_Data for review:_

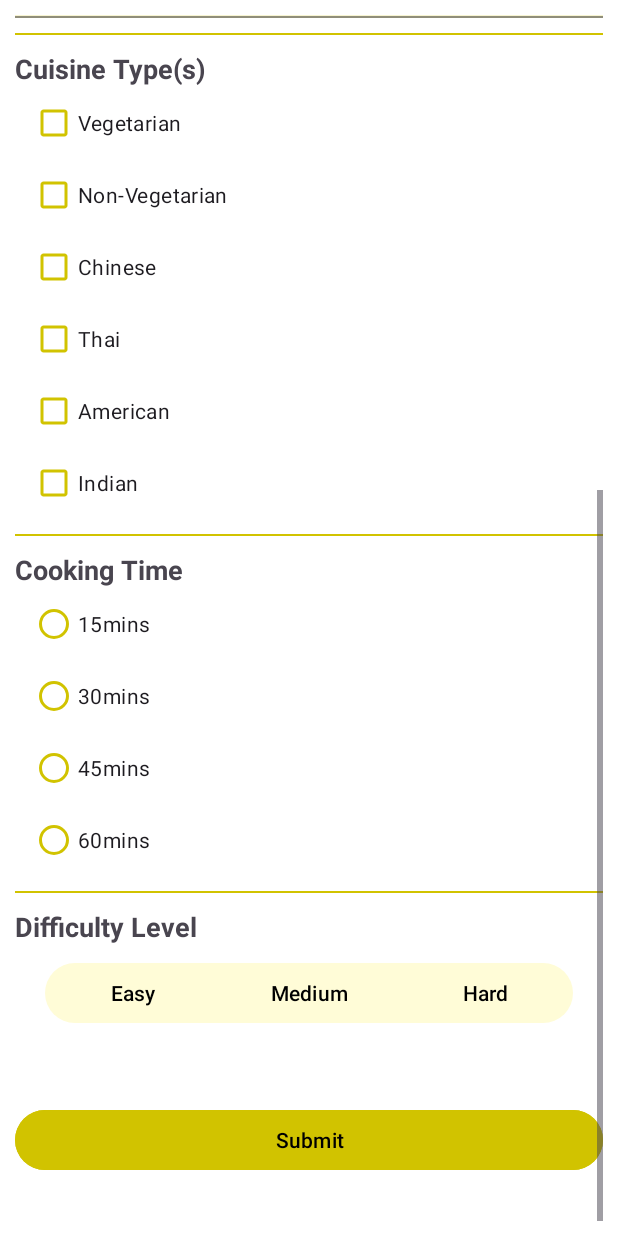
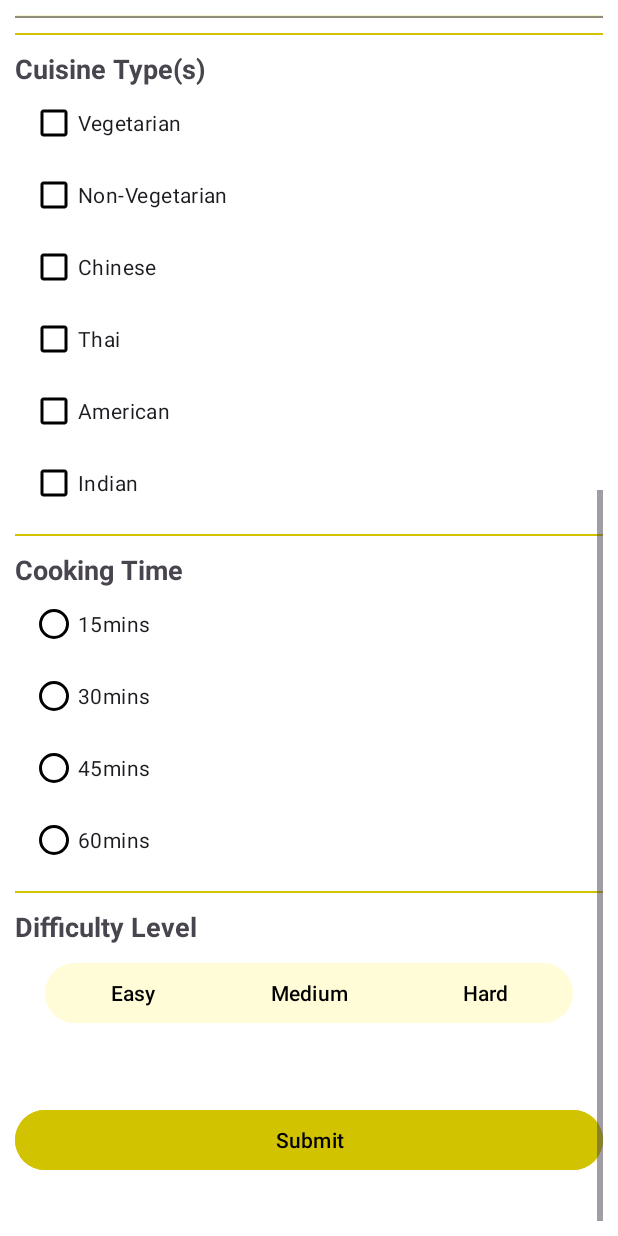
Before and after one commit to sukkrishvar-vijay/Recipe-Nest, an Android app: the fragment AddRecipeFragment placed in its activity, scrolled down 546 dp, on a phone screen of 412 x 824 dp. Run offline under Robolectric (Android 15) with nearby library versions, the phone set to English and light mode, and no system bars; our stand-ins replace Firebase (no records; nobody signed in at launch, a user with empty details on screens opened directly); pictures from the network do not load; 1 statement that could not run was skipped.

Commit message:
fixed a few UI issues

```diff
--- a/app/src/main/res/drawable/ic_favorite_filled.xml
+++ b/app/src/main/res/drawable/ic_favorite_filled.xml
@@ -1,4 +1,4 @@
-<vector xmlns:android="http://schemas.android.com/apk/res/android" android:height="24dp" android:tint="#000000" android:viewportHeight="24" android:viewportWidth="24" android:width="24dp">
+<vector xmlns:android="http://schemas.android.com/apk/res/android" android:height="24dp" android:tint="#FF0000" android:viewportHeight="24" android:viewportWidth="24" android:width="24dp">
 
     <path android:fillColor="@android:color/white" android:pathData="M12,21.35l-1.45,-1.32C5.4,15.36 2,12.28 2,8.5 2,5.42 4.42,3 7.5,3c1.74,0 3.41,0.81 4.5,2.09C13.09,3.81 14.76,3 16.5,3 19.58,3 22,5.42 22,8.5c0,3.78 -3.4,6.86 -8.55,11.54L12,21.35z"/>
 
--- a/app/src/main/res/drawable/ic_favorite_outline.xml
+++ b/app/src/main/res/drawable/ic_favorite_outline.xml
@@ -1,4 +1,4 @@
-<vector xmlns:android="http://schemas.android.com/apk/res/android" android:height="24dp" android:tint="#000000" android:viewportHeight="24" android:viewportWidth="24" android:width="24dp">
+<vector xmlns:android="http://schemas.android.com/apk/res/android" android:height="24dp" android:tint="#FF0000" android:viewportHeight="24" android:viewportWidth="24" android:width="24dp">
 
     <path android:fillColor="@android:color/white" android:pathData="M16.5,3c-1.74,0 -3.41,0.81 -4.5,2.09C10.91,3.81 9.24,3 7.5,3 4.42,3 2,5.42 2,8.5c0,3.78 3.4,6.86 8.55,11.54L12,21.35l1.45,-1.32C18.6,15.36 22,12.28 22,8.5 22,5.42 19.58,3 16.5,3zM12.1,18.55l-0.1,0.1 -0.1,-0.1C7.14,14.24 4,11.39 4,8.5 4,6.5 5.5,5 7.5,5c1.54,0 3.04,0.99 3.57,2.36h1.87C13.46,5.99 14.96,5 16.5,5c2,0 3.5,1.5 3.5,3.5 0,2.89 -3.14,5.74 -7.9,10.05z"/>
 
--- a/app/src/main/res/layout/add_recipe_fragment.xml
+++ b/app/src/main/res/layout/add_recipe_fragment.xml
@@ -100,7 +100,7 @@
             android:layout_height="wrap_content"
             android:text="Vegetarian"
             android:layout_marginLeft="10dp"
-            app:buttonTint="@color/d1c300"
+            app:buttonTint="@color/button_track"
             app:buttonIconTint="@color/white"
             />
 
@@ -110,7 +110,7 @@
             android:layout_height="wrap_content"
             android:text="Non-Vegetarian"
             android:layout_marginLeft="10dp"
-            app:buttonTint="@color/d1c300"
+            app:buttonTint="@color/button_track"
             app:buttonIconTint="@color/white"
             />
 
@@ -120,7 +120,7 @@
             android:layout_height="wrap_content"
             android:text="Chinese"
             android:layout_marginLeft="10dp"
-            app:buttonTint="@color/d1c300"
+            app:buttonTint="@color/button_track"
             app:buttonIconTint="@color/white"
             />
 
@@ -130,7 +130,7 @@
             android:layout_height="wrap_content"
             android:text="Thai"
             android:layout_marginLeft="10dp"
-            app:buttonTint="@color/d1c300"
+            app:buttonTint="@color/button_track"
             app:buttonIconTint="@color/white"
             />
 
@@ -140,7 +140,7 @@
             android:layout_height="wrap_content"
             android:text="American"
             android:layout_marginLeft="10dp"
-            app:buttonTint="@color/d1c300"
+            app:buttonTint="@color/button_track"
             app:buttonIconTint="@color/white"
             />
 
@@ -150,7 +150,7 @@
             android:layout_height="wrap_content"
             android:text="Indian"
             android:layout_marginLeft="10dp"
-            app:buttonTint="@color/d1c300"
+            app:buttonTint="@color/button_track"
             app:buttonIconTint="@color/white"
             />
 
@@ -182,7 +182,7 @@
                 android:layout_height="wrap_content"
                 android:text="15mins"
                 android:layout_marginLeft="10dp"
-                app:buttonTint="@color/d1c300"/>
+                app:buttonTint="@color/button_track"/>
 
             <RadioButton
                 android:id="@+id/time_30"
@@ -190,7 +190,7 @@
                 android:layout_height="wrap_content"
                 android:text="30mins"
                 android:layout_marginLeft="10dp"
-                app:buttonTint="@color/d1c300"/>
+                app:buttonTint="@color/button_track"/>
 
             <RadioButton
                 android:id="@+id/time_45"
@@ -198,7 +198,7 @@
                 android:layout_height="wrap_content"
                 android:text="45mins"
                 android:layout_marginLeft="10dp"
-                app:buttonTint="@color/d1c300"/>
+                app:buttonTint="@color/button_track"/>
 
             <RadioButton
                 android:id="@+id/time_60"
@@ -206,7 +206,7 @@
                 android:layout_height="wrap_content"
                 android:text="60mins"
                 android:layout_marginLeft="10dp"
-                app:buttonTint="@color/d1c300"/>
+                app:buttonTint="@color/button_track"/>
         </RadioGroup>
 
         <!-- Divider -->
--- a/app/src/main/res/layout/fragment_search.xml
+++ b/app/src/main/res/layout/fragment_search.xml
@@ -93,7 +93,7 @@
                     android:text="Difficulty Level"
                     android:background="@color/white"
                     app:chipStrokeColor="@color/black"
-                    android:backgroundTint="#2ED1C300"
+                    app:chipBackgroundColor="#2ED1C300"
                     app:chipStrokeWidth="1dp"
                     android:textColor="@android:color/black" />
 
@@ -106,7 +106,7 @@
                     android:text="Cooking Time"
                     android:background="@color/white"
                     app:chipStrokeColor="@color/black"
-                    android:backgroundTint="#2ED1C300"
+                    app:chipBackgroundColor="#2ED1C300"
                     app:chipStrokeWidth="1dp"
                     android:textColor="@android:color/black" />
 
@@ -119,7 +119,7 @@
                     android:text="Cuisine Types"
                     android:background="@color/white"
                     app:chipStrokeColor="@color/black"
-                    android:backgroundTint="#2ED1C300"
+                    app:chipBackgroundColor="#2ED1C300"
                     app:chipStrokeWidth="1dp"
                     android:textColor="@android:color/black" />
 
```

_Problem to work on:_
For the records above, state how many lines include "Vegetarian", giving no more than the number.

_Task output:_
2